One of many self-styled contemporary folk singers to have come on the scene in the 1980s, Vance Gilbert was inspired to begin writing his own material after hearing Shawn Colvin perform at a Boston theater. While Gilbert has become recognized on the folk festival circuit as a songwriter of substance, performance for him is second nature. Gilbert is not a middle-of-the-road folk singer, and his diverse set of influences includes Kenny Rankin, Roberta Flack, Carmen McRae, George Benson
and Stevie Wonder. His voice has been compared to everyone from Al Jarreau to Bill Withers and Donny Hathaway.
Gilbert, born and raised in Willingboro, N.J., moved to Connecticut to attend Connecticut College, relocating to Boston after graduating in 1979. Gilbert's brother had brought him a bass to keep him studying in the dorms, but he later switched to acoustic guitar and singing, because it satisfied his need to be up front, doing his own thing. Before he began performing his own songs in concert, Gilbert worked in cocktail lounges, performing a wide repertoire of songs that ranged from Gershwin to Top 40, Stevie Wonder and Earth, Wind and Fire. After the lounge work dried up, Gilbert began teaching in Boston-area public schools.

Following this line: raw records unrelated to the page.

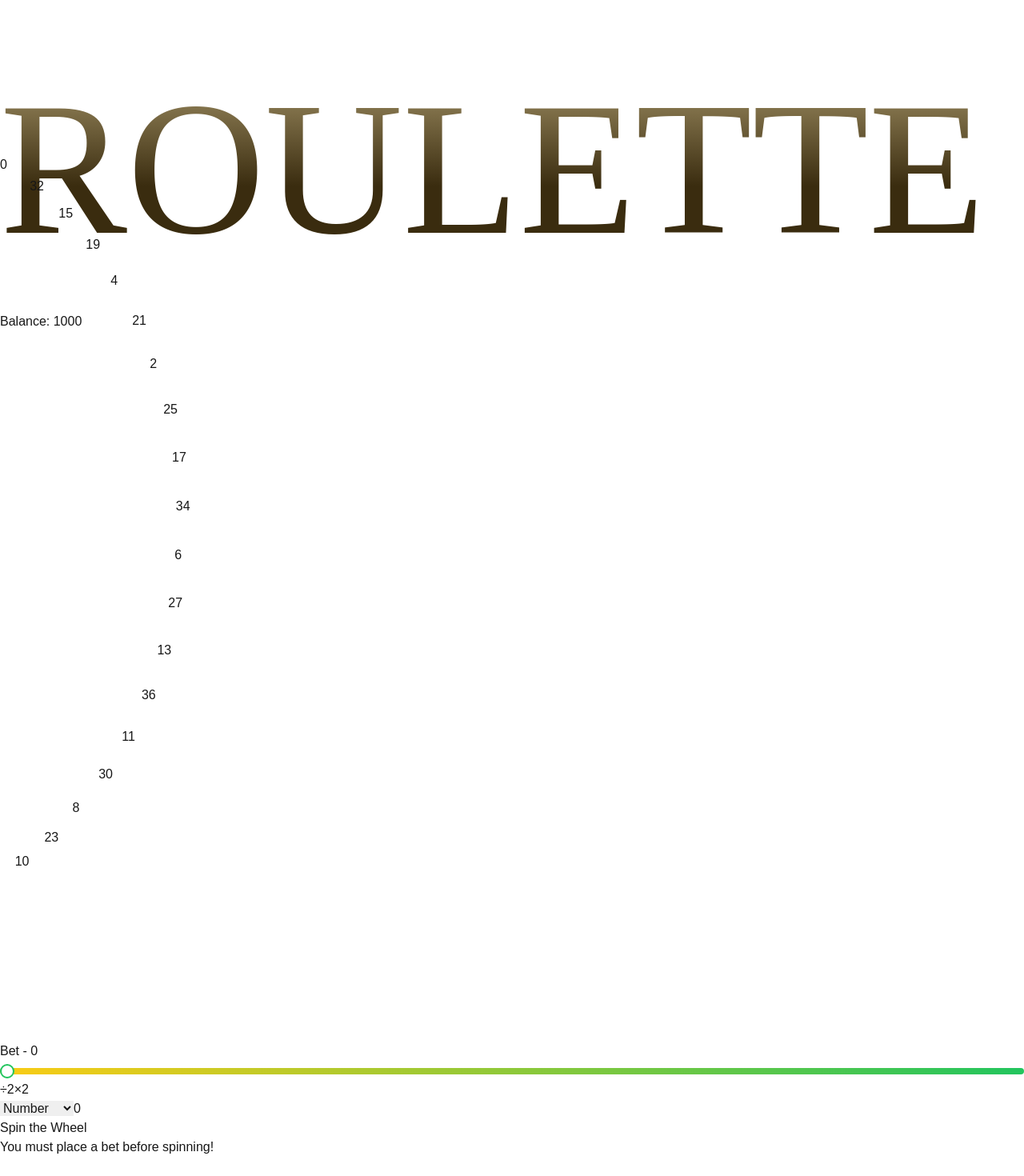
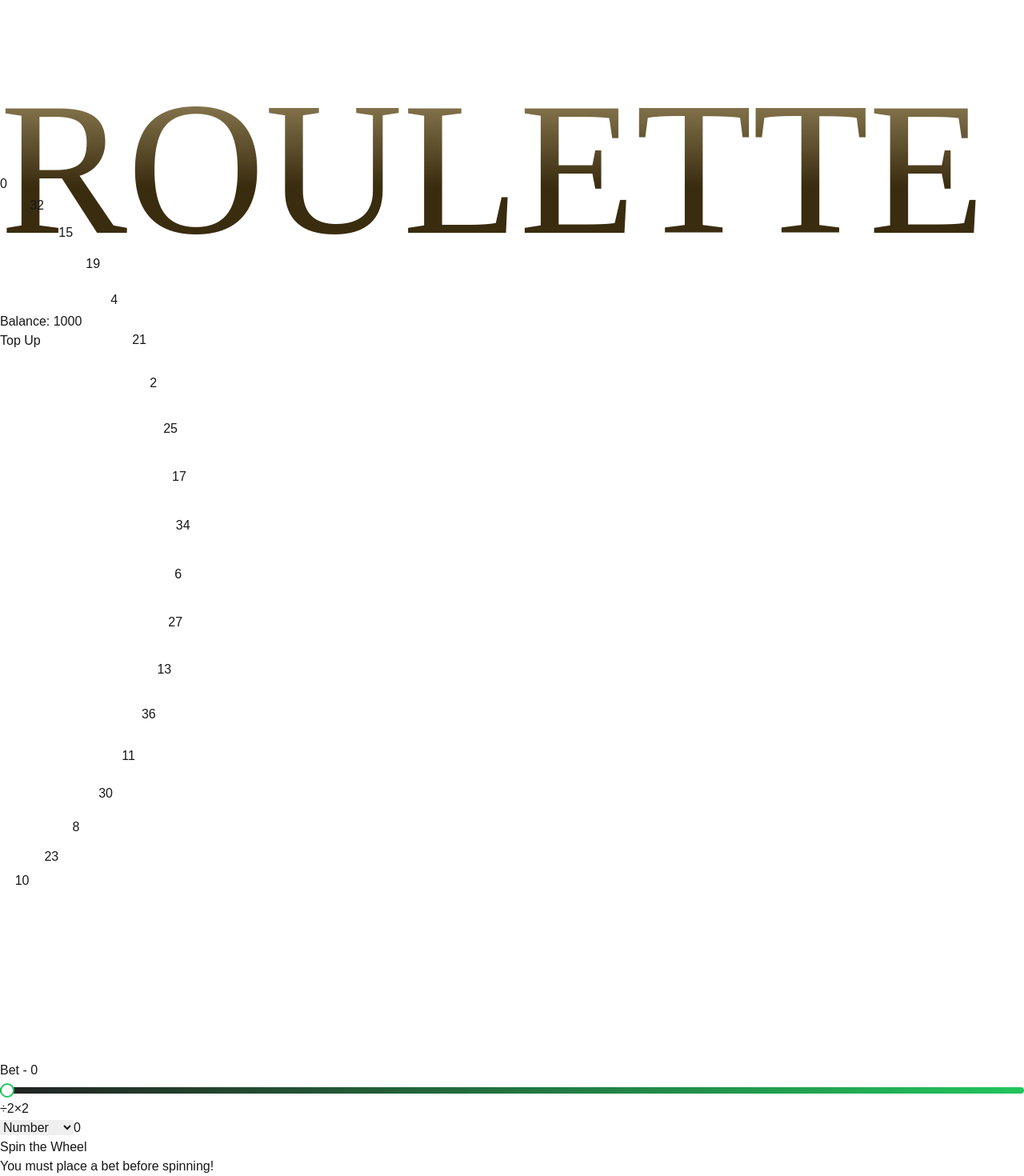
Before and after one commit to Dejnyyy/Roulette, a Next.js app: page / in a window 1280 px wide. Shown: the part 325-1795 px from the top of the page at 80% size. Before the commit the page ends 1771 px from the top, so only its background shows below. Built offline with nearby package versions, Linux system fonts and the light colour scheme.

Commit message:
upraicky barvicek

```diff
--- a/src/pages/components/Betting/index.tsx
+++ b/src/pages/components/Betting/index.tsx
@@ -79,7 +79,7 @@ const Betting: React.FC<BettingProps> = ({
           appearance: none;
           width: 100%;
           height: 8px;
-          background: linear-gradient(to right, #facc15, #22c55e); /* Yellow to Green */
+          background: linear-gradient(to right, #222222, #22c55e); /* Yellow to Green */
           border-radius: 10px;
           outline: none;
           transition: opacity 0.2s;
--- a/src/pages/components/Roulette/index.tsx
+++ b/src/pages/components/Roulette/index.tsx
@@ -12,7 +12,7 @@ const wheelNumbers = [
 ];
 
 export default function RouletteWheel() {
-    const [balance, setBalance] = useState(1000);
+    let [balance, setBalance] = useState(1000);
     const [betAmount, setBetAmount] = useState(0);
     const [betType, setBetType] = useState("number");
     const [betValue, setBetValue] = useState<number | "red" | "black" | "even" | "odd" | null>(null);
@@ -110,9 +110,14 @@ export default function RouletteWheel() {
     <div className="flex flex-col items-center justify-center  text-white ">
       {showConfetti && <Confetti numberOfPieces={600} recycle={false} />}
       <h1 className="text-5xl font-extrabold mb-6 text-gold drop-shadow-md">Dejny&apos;s Roulette</h1>
-      <p className="absolute shadow-md hover:scale-110 transition-all duration-150 ease-in-out cursor-pointer   top-4 left-4 px-4 py-2 bg-gradient-to-tr from-white/30  to-black rounded-xl font-bold">
+      <p className="absolute shadow-md hover:scale-110 transition-all duration-150 ease-in-out cursor-pointer top-4 left-4 px-4 py-2 bg-gradient-to-tr from-white/30  to-black rounded-xl font-bold">
         Balance: <span className="font-mono">{balance}</span>
       </p>
+      <button
+  onClick={() => setBalance((prev) => prev + 1000)}
+  className="absolute shadow-md hover:scale-110 transition-all duration-150 ease-in-out cursor-pointer top-16 left-4 px-4 py-2 bg-green-500  rounded-xl font-bold">
+        Top Up
+      </button>
       {/* ROULETTE WHEEL */}
       <div className="relative w-[500px] h-[500px] flex items-center justify-center">
         <div className="absolute w-full h-full border-8 border-dotted rounded-full flex items-center justify-center text-3xl font-bold">
--- a/src/pages/components/button/index.tsx
+++ b/src/pages/components/button/index.tsx
@@ -16,7 +16,7 @@ export default function Button({ onClick, disabled, children, className }: Butto
       onClick={onClick}
       disabled={disabled}
       className={`px-4 py-2 rounded text-white font-bold transition-all duration-200 ${
-        disabled ? "bg-gray-500 cursor-not-allowed" : "bg-gradient-to-tr from-yellow-500 to-purple-500 hover:from-yellow-600 hover:to-purple-600"
+        disabled ? "bg-gray-500 cursor-not-allowed" : "bg-green-500 hover:bg-green-700"
       } ${className}`}
     >
       {children}
```
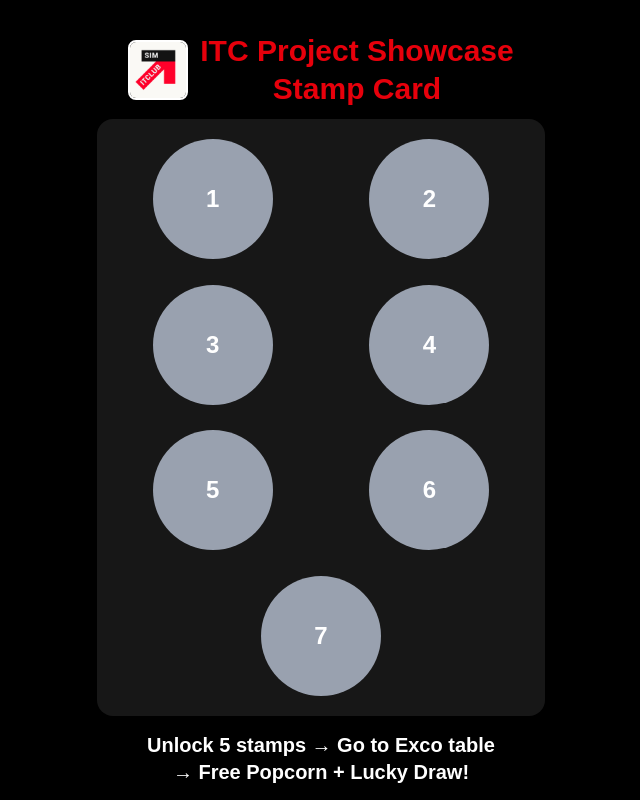
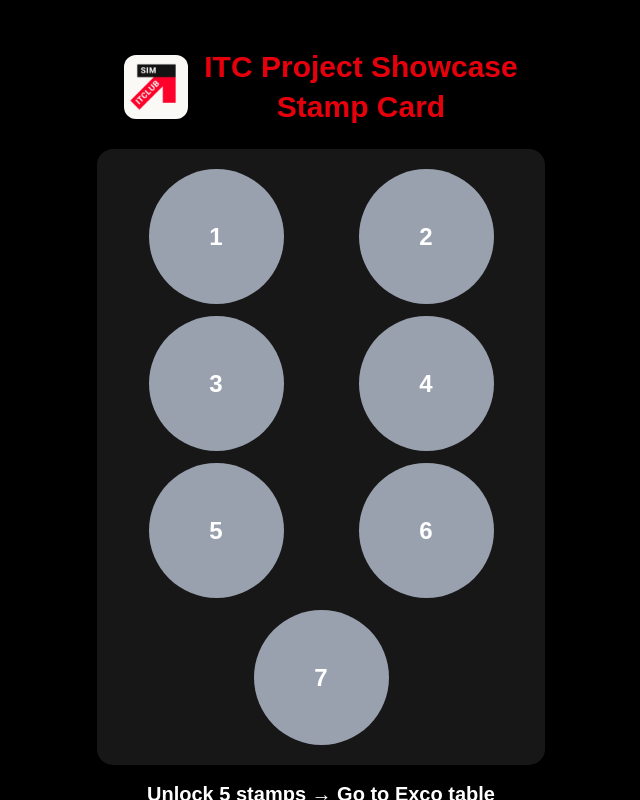
Before and after one commit to moecrosoft/NFC_Card, a Next.js app in the folder itc-nfc/: page / in a window 1280 px wide. Shown: the whole page, without its empty margins (319-959 px from the left). Built offline with nearby package versions, Linux system fonts and the light colour scheme.

Commit message:
update code

```diff
--- a/itc-nfc/src/app/page.jsx
+++ b/itc-nfc/src/app/page.jsx
@@ -65,42 +65,38 @@ export default function MainPage() {
   const allClaimed = stamps.every((s) => s.image);
 
   return (
-    <div className="w-screen h-[100dvh] bg-black flex flex-col justify-between items-center px-4 py-4 text-white">
+    <div className="w-screen h-screen bg-black flex flex-col justify-between items-center px-6 pt-6 pb-6 text-white overflow-hidden">
 
-      {/* Top */}
-      <div className="flex items-center justify-center w-full max-w-md mt-2 mb-2 sm:mt-4 sm:mb-3">
+      {/* Top Text & Logo */}
+      <div className="flex items-center justify-center w-full max-w-md mt-6 mb-6">
         <img
           src="/itc.png"
           alt="ITC Logo"
-          className="h-[10vw] min-h-[40px] max-h-[60px] w-auto sm:h-16 rounded-lg object-cover border-2"
+          className="h-16 w-16 rounded-xl object-cover"
         />
-        <div className="ml-3 text-center">
-          <div className="text-[4vw] sm:text-3xl font-extrabold leading-tight text-red-600">
+        <div className="flex flex-col justify-center ml-4">
+          <div className="text-2xl sm:text-3xl font-extrabold leading-tight text-red-600 text-center">
             ITC Project Showcase
           </div>
-          <div className="text-[4vw] sm:text-3xl font-extrabold leading-tight text-red-600">
+          <div className="text-2xl sm:text-3xl font-extrabold leading-tight text-red-600 text-center mt-0.5">
             Stamp Card
           </div>
         </div>
       </div>
 
-      {/* Card */}
-      <div className="bg-neutral-900 rounded-2xl w-full max-w-md flex flex-col items-center px-4 py-2 sm:px-5 sm:py-5">
-        <div className="grid grid-cols-2 gap-[2vw] w-full place-items-center">
+      {/* Stamp Card Container */}
+      <div className="bg-neutral-900 rounded-2xl w-full max-w-md flex flex-col items-center p-5">
+        <div className="grid grid-cols-2 gap-3 w-full place-items-center">
           {stamps.map((stamp) => {
             const isClaimed = !!stamp.image;
-            const size = "w-[18vw] min-w-[60px] max-w-[120px] aspect-square";
+            const sizeClass = "w-[120px] sm:w-[135px] aspect-square";
 
             const circle = (
-              <div
-                className={`rounded-full flex items-center justify-center overflow-hidden bg-gray-400 transition-transform hover:scale-105 ${size}`}
-              >
+              <div className={`rounded-full flex items-center justify-center overflow-hidden bg-gray-400 cursor-pointer hover:scale-105 transition-transform ${sizeClass}`}>
                 {isClaimed ? (
                   <img src={stamp.image} alt={`Stamp ${stamp.id}`} className="w-full h-full object-cover" />
                 ) : (
-                  <span className="text-white font-bold text-[4vw] sm:text-2xl">
-                    {stamp.id}
-                  </span>
+                  <span className="text-white font-bold text-xl sm:text-2xl">{stamp.id}</span>
                 )}
               </div>
             );
@@ -120,9 +116,9 @@ export default function MainPage() {
         </div>
       </div>
 
-      {/* Bottom */}
+      {/* Bottom Text */}
       <div
-        className={`text-center leading-snug font-bold text-[4vw] sm:text-xl mt-2 mb-2 sm:mt-4 sm:mb-0 ${
+        className={`text-center leading-snug text-lg sm:text-xl mt-4 mb-4 font-bold ${
           allClaimed ? "text-green-500" : "text-white"
         }`}
       >
@@ -130,7 +126,6 @@ export default function MainPage() {
         <br />
         → <span className="font-extrabold">Free Popcorn + Lucky Draw!</span>
       </div>
-
     </div>
   );
 }
```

Later, as a singer/songwriter, all his training as a lounge singer paid off, as he's blessed with an uncanny ability to read the moods of his audiences, and he's learned to trust his intuition in his song selection on stage. Gilbert has released three excellent albums for the Philo subsidiary of Rounder Records, 1994's Edgewise, 1995's Fugitives, and 1998's Shaking Off Gravity. Gilbert continued to tour around the U.S. and Canada throughout the making of these records, eventually recording a live album in 1999 that garnered critical praise the following year. It wasn't until 2002 that Gilbert recorded a new album, the self-produced One Thru Fourteen. ~ Richard Skelly, Rovi